The CLA was kind enough to share the 2020 survey with Fabricare Canada so we can give you a taste of the wealth of information you’ll find in it. The results of the survey are available to members, and available for sale to non-members.
The beauty of a large association like CLA is that an annual survey brings in plenty of responses.
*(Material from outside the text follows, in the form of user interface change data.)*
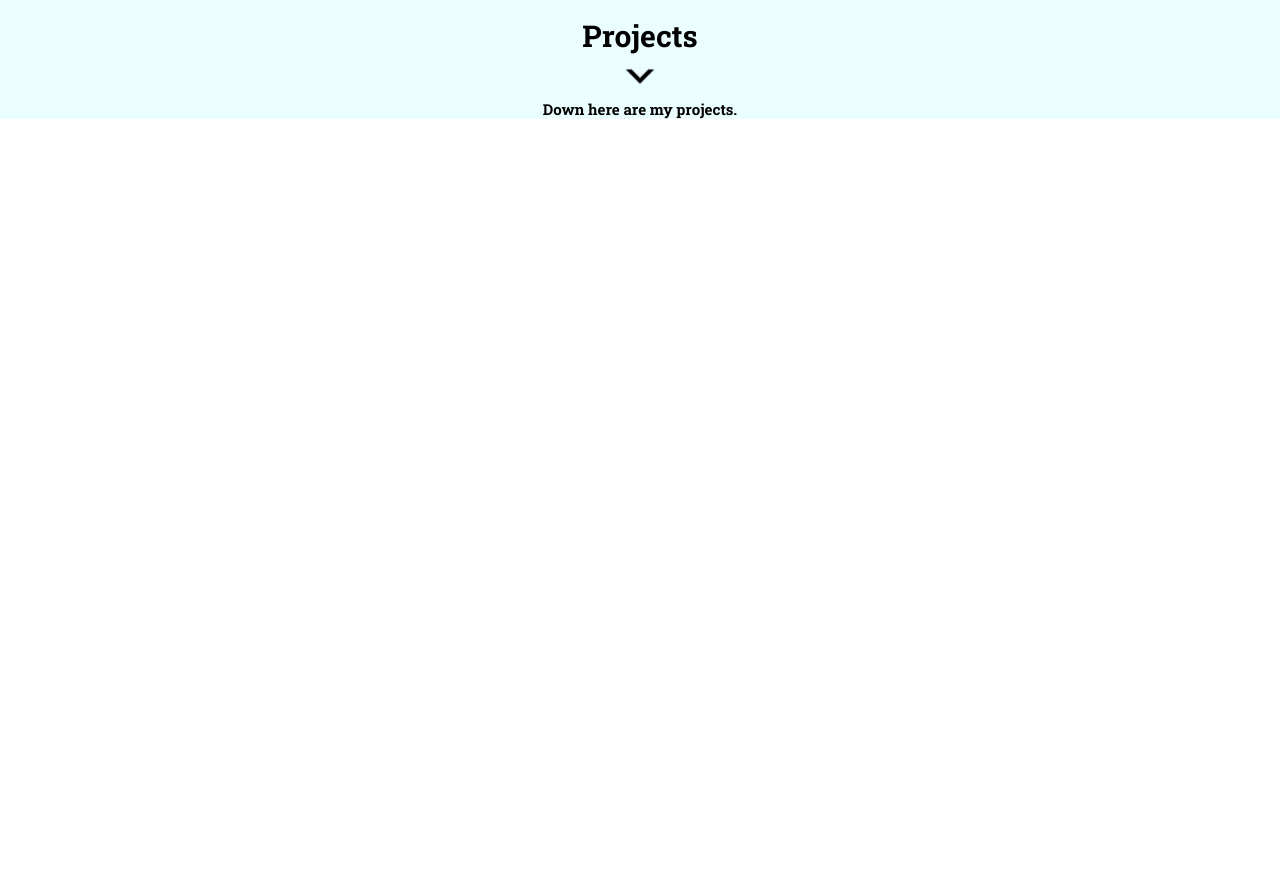
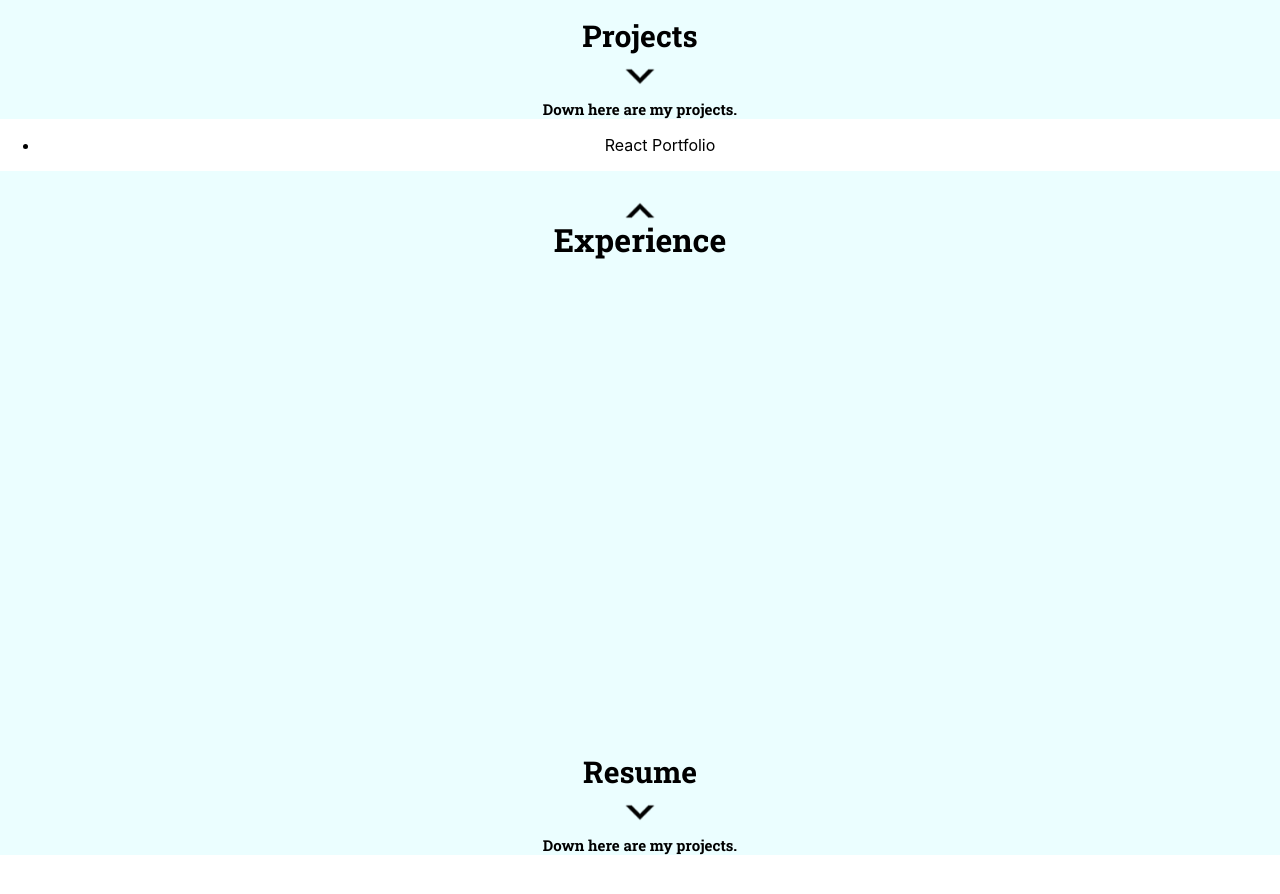
Before and after one commit to michaelbrooks1234/Portfolio4.0, a React (Create React App) app: page / in a window 1280 px wide. Shown: the part 1500-2394 px from the top of the page. Built offline with nearby package versions, Linux system fonts and the light colour scheme.

Commit message:
Do I do it?

```diff
--- a/src/App.tsx
+++ b/src/App.tsx
@@ -7,14 +7,18 @@ import ExperienceSection from './Components/ExperienceSection'
 import ChiliSection from './Components/ChiliSection'
 import Headshot from './HeadshotRatio.png'
 import arrow from './arrow.png'
-
+import ThirdBar from './Components/ThirdBar'
+import ReactPortfolio from "./Components/ReactPortfolio"
+import ProjectsSection from './Components/ProjectsSection';
 
 class App extends React.Component<any, any>{
   private secondaryBarScroll: any;
+  private ThirdBarScroll: any;
   constructor(props: any) {
     super(props);
-    this.state = {selectedSection: <ChiliSection/>}
+    this.state = {selectedSection: <ChiliSection/>, selectedSection2: <ReactPortfolio/>}
 
+    this.ThirdBarScroll = React.createRef();
     this.secondaryBarScroll = React.createRef();
     this.scrollToComp = this.scrollToComp.bind(this);
     this.setSelected = this.setSelected.bind(this);
@@ -36,6 +40,12 @@ class App extends React.Component<any, any>{
     })
   }
 
+  setSelected2(section: any){
+    this.setState({
+      selectedSection2: section
+    })
+  }
+
 
   render(){
     return (
@@ -44,6 +54,8 @@ class App extends React.Component<any, any>{
         <TitleBackground headShot={Headshot} arrow={arrow} scrollFunction={this.scrollToComp}/>
         <SecondaryBar setSection={this.setSelected} passRef={this.secondaryBarScroll}/>
         <ExperienceSection selected={this.state.selectedSection} arrow={arrow}/>
+        <ThirdBar setSelection={this.setSelected2} passRef={this.ThirdBarScroll}/>
+        <ProjectsSection selected2={this.state.selectedSection2} arrow={arrow} scrollExp={this.scrollToComp}/>
       </div>
     )
   }
--- /dev/null
+++ b/src/Components/ProjectsSection.tsx
@@ -0,0 +1,27 @@
+import React from 'react'
+
+class ProjectsSection extends React.Component<any, any> {
+
+
+
+    render(): React.ReactNode {
+        return(
+            <div className='ExperienceSectionContainer'>
+                <div className="ExperienceBobble">
+                    <img src={this.props.arrow} className="ArrowReversed" alt="arrow"/>
+                    <h1 className="IntroBobble" onClick={() => {this.props.scrollExp("SecondaryBar")}}>Experience</h1>
+                </div>
+                <div className='ExperienceSubContainer'>
+                    {this.props.selected}
+                </div>
+                <div className="ProjectsArrow">
+                   <h1 className="ProjectsBobble">Resume</h1>
+                   <img src={this.props.arrow} alt="arrow" className="ProjectArrow"/>
+                   <h1 className="ProjectsDesc">Down here are my projects.</h1>
+                </div>
+            </div>
+        )
+    }
+}
+
+export default ProjectsSection;
--- /dev/null
+++ b/src/Components/ReactPortfolio.tsx
@@ -0,0 +1,16 @@
+import React from 'react'
+
+class ReactPortfolio extends React.Component<any, any> {
+
+    render(): React.ReactNode {
+       return(
+            <div>
+               <h1>Should I refactor the whole thing?</h1>
+            </div>
+       )
+    }
+
+
+}
+
+export default ReactPortfolio;
--- a/src/Components/ThirdBar.tsx
+++ b/src/Components/ThirdBar.tsx
@@ -2,13 +2,33 @@ import React from 'react'
 
 class ThirdBar extends React.Component<any, any> {
 
+    constructor(props: any) {
+    super(props);
+    this.state = {setSection: props.setSection, passRef: props.passRef}
 
+    this.selectSection = this.selectSection.bind(this);
+    }
+
+    selectSection(section: string){
+            if(section === "CHILI Publish"){
+                this.state.setSection();
+            }else if (section ==="Sykes"){
+                this.state.setSection();
+            }else if (section === "VayK Gear"){
+                this.state.setSection();
+            }else if(section === "Papa John's"){
+                this.state.setSection();
+            }else {
+                this.state.setSection();
+            }
+        return;
+    }
 
     render(){
        return(
-        <div className="ThirdBar">
+        <div className="ThirdBar" ref={this.state.passRef}>
             <ul>
-                <li></li>
+                <li onClick={() => this.selectSection('React Portfolio')}>React Portfolio</li>
             </ul>
         </div>
        )
```
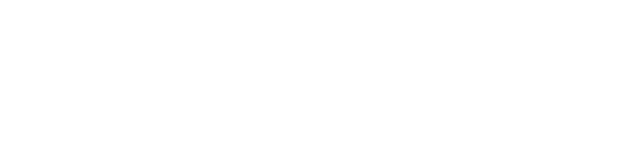
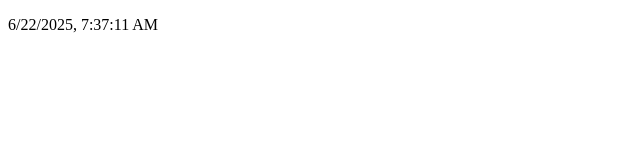
Before and after one commit to acciojob/clock-anikettikudave187, a website: page main.html in a window 1280 px wide. Shown: the whole page, without its empty margins (0-640 px from the left). Drawn offline with Linux system fonts and the light colour scheme.

Commit message:
created a submission

```diff
--- a/main.html
+++ b/main.html
@@ -8,6 +8,7 @@
 
 <body>
 	<!-- the entire body must be written by student -->
+	<p id="timer">Loading...</p>
     <script type="text/javascript" src="./script.js">
 </script>
 
--- a/script.js
+++ b/script.js
@@ -1 +1,20 @@
 //your JS code here. If required.
+function updateTimer(){
+	const timerElement=document.getElementById("timer");
+	const now=new Date();
+
+	const options = {
+    year: 'numeric',
+    month: 'numeric',
+    day: 'numeric',
+    hour: 'numeric',
+    minute: 'numeric',
+    second: 'numeric',
+    hour12: true
+  };
+
+	timerElement.textContent=now.toLocaleString("en-US",options);
+}
+
+updateTimer();
+setInterval(updateTimer,1000);
```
In this case, 240 out of 850 coin laundry professionals shared their information with CLA and Readex Research. (Readex is a nationally recognized independent research company located in Stillwater, MN.) The findings highlighted in the report are based on the 215 respondents who indicated they currently own at least one self-service laundry store.
The survey was conducted via mail, with an online completion option, from April 12 to May 27, 2021, so this is up-to-date information.
What’s in it?
The survey asked about things that you, as a self-service laundry owner, would want to find out about others in the business – be they competitors or others across a wide geographical area that is similar to your own.
Specific areas of inquiry included:
type and size of store, including ancillary services offered and number of machines
the number of self-service laundry stores owned by respondents’ organizations
plans to sell, build or purchase self-service laundries
store operations, including hours open, number of employees, and employee wages
store financial information, including current vend prices, expectations for price increases, rent per month, gross revenues, and net profit
the biggest problems respondents face in the industry
Results are tabulated as a whole, and also by geographic areas across the U.S., with states listed in each division. This makes it easy to extrapolate data from a region like yours, and see how you’re doing in comparison.
Interesting tidbits from the survey
The pandemic has been hard on a lot of industries, but self-service laundries quickly became essential as people everywhere focused on issues of cleanliness and removing anything that could be infectious. From this standpoint, these laundries did not suffer the way the dry cleaning side of the industry did, since stay-at-home workers wore the kinds of garments that lend themselves to standard washing and drying.
One difficulty that did arise in the last two years has been a coin shortage in the U.S. Appeals went out through mainstream media, newsletters from banks and radio news stories to empty piggy banks and change jars, to bring the coins to banks for depositing.
According to the survey, 86% of respondents said quarters were used to operate at least some of their machines (with laundry cards a distant second at 24%), and over half use only quarters (as opposed to laundry cards, debit/credit cards, dollar coins, and mobile apps).
In terms of equipment, the vast majority of washers were front loading, with 18–24-lb. the most popular size. 30-lb. dryers were preferred over all other sizes combined. Vend prices for top-load washers ranged from $2.85 for the popular size, all the way up to $9.18 for 75–80-lb. washers. Dryers were priced on time, with 84% saying they did not offer full-cycle dryer pricing at all.
Ancillary services bring in good revenue, and those surveyed offer all sorts of things. In addition to the traditional soap vending (83% offered it) and soda/snack vending (82%), other options were TV (69%) and Wi-Fi access (65%), laundry bag sales (60%), video game(s) (31%), over-the-counter soap sales (27%), ATM available (27%). Other amenities (all under 15%) included children’s play area, ironing/pressing, alterations, hot food and/or drink, and pet washing.
Over half of the respondents offered wash/dry/fold services, whether drop-off (51%) or pick-up/delivery (18%).
Get connected, get the information
The depth of the annual survey is admirable, breaking down all kinds of costs that owners have to manage (personnel, utilities, rent, marketing) and also details about what challenges today’s self-serve laundries face. This is the 25th year CLA has done the survey.
If you are serious about your self-serve laundry business, you need all the support you can get. CLA is a great place to look. Join with other operators who are moving ahead by having the knowledge they need to make wise decisions.
Becca Anderson spent 17 years in public relations, advertising and corporate PR before joining Fabricare Canada in 2000. She was named editor in 2013, and welcomes feedback about the magazine via the contact form on this site.